+++ Input data

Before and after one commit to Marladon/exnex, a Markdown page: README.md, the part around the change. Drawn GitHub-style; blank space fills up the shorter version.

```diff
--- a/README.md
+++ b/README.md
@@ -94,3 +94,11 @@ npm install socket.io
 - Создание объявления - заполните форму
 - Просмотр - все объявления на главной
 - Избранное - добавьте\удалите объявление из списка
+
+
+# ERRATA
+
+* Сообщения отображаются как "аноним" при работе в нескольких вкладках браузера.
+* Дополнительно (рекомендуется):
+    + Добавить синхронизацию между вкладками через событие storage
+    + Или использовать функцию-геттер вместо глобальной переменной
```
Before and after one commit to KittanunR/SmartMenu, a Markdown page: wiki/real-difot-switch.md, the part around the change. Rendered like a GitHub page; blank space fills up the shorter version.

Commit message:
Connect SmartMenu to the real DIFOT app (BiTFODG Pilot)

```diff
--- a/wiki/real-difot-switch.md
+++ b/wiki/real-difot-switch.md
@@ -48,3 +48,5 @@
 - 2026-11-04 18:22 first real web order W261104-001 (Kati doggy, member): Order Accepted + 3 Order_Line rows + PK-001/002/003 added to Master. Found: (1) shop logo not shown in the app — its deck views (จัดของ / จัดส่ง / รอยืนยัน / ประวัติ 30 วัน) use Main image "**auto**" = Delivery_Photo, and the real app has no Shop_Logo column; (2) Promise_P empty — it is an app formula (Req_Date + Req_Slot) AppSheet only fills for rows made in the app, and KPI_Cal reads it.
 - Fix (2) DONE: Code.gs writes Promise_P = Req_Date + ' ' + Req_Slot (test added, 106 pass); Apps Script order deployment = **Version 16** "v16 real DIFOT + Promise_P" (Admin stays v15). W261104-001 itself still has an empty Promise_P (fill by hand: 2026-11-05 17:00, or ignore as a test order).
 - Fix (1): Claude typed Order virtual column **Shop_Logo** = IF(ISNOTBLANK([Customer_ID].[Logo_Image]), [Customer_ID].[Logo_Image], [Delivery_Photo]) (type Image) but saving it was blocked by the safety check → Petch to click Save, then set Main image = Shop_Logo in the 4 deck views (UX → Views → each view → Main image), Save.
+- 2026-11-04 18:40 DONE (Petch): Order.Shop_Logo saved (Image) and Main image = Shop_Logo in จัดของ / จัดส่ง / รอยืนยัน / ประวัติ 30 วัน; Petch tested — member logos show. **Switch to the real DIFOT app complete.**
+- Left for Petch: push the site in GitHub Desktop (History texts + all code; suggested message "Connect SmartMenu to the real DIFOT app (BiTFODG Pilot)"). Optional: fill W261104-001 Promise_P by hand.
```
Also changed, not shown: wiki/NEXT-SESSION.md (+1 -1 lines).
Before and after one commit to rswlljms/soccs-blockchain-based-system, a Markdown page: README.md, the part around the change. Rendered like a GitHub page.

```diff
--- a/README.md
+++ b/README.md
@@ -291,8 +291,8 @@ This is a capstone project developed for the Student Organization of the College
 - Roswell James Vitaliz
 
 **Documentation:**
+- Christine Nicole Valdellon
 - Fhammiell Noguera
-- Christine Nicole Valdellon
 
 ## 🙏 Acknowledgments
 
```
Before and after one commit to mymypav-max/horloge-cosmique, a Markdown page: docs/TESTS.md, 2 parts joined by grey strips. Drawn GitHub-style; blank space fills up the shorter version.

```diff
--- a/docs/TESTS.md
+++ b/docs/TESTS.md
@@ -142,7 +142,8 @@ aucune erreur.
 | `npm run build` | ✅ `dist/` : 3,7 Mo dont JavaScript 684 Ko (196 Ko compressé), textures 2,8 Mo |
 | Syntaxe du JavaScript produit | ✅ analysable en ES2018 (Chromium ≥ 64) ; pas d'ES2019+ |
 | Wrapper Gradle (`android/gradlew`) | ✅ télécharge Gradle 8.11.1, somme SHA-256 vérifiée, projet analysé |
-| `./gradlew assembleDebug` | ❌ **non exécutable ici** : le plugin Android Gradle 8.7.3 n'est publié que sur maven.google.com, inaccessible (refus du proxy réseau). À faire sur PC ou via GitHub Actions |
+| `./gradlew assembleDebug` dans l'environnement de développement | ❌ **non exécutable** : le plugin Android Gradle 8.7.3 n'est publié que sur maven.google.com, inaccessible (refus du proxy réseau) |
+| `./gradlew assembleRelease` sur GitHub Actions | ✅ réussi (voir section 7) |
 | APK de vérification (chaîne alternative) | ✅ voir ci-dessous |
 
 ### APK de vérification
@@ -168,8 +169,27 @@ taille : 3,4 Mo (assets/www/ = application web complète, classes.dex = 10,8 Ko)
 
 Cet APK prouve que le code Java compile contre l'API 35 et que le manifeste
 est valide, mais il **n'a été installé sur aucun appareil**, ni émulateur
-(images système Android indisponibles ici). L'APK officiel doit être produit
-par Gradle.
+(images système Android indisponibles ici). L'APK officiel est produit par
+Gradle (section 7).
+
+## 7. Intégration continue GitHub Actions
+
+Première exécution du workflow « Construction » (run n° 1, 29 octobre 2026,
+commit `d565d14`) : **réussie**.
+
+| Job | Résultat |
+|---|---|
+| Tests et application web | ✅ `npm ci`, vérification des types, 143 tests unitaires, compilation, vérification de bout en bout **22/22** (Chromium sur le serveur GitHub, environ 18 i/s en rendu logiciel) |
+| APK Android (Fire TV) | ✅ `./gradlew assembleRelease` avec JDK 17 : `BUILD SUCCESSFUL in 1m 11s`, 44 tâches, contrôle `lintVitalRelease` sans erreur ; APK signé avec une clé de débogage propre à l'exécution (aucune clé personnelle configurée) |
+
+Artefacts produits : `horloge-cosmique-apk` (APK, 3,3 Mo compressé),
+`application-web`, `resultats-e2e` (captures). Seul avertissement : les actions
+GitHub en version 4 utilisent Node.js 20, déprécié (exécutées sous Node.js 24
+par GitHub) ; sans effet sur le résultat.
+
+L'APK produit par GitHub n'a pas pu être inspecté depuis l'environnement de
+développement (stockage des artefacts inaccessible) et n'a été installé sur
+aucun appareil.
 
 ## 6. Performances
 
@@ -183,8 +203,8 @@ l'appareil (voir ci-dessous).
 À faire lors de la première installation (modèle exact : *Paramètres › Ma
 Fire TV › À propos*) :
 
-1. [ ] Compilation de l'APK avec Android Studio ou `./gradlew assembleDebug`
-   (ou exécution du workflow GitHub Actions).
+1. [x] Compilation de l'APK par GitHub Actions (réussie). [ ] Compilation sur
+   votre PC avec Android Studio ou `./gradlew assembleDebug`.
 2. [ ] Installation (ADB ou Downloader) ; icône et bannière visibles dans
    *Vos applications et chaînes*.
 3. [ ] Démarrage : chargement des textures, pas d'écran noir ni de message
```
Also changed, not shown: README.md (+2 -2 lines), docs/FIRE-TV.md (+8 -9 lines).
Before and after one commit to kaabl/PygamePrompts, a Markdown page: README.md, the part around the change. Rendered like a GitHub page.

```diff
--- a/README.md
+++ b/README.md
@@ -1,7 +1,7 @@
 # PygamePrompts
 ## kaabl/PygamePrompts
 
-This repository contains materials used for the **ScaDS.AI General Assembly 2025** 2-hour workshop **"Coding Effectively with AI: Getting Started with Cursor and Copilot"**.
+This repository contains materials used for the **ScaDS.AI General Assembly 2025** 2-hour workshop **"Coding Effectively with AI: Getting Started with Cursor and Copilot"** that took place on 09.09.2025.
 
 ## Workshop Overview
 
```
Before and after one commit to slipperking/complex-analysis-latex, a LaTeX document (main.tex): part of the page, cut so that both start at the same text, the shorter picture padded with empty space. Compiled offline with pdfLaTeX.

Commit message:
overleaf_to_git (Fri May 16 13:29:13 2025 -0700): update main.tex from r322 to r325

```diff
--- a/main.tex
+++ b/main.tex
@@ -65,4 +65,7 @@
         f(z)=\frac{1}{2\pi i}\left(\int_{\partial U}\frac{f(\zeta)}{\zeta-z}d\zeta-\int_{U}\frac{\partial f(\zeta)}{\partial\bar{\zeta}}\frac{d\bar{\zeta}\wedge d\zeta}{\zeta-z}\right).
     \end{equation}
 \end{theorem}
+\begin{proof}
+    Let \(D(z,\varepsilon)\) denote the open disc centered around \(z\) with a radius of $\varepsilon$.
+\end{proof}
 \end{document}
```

++++++

**Exercise details:** Copy out every line of the data where the word "indisponibles" occurs.

**Written solution:**
-(images système Android indisponibles ici). L'APK officiel doit être produit
+(images système Android indisponibles ici). L'APK officiel est produit par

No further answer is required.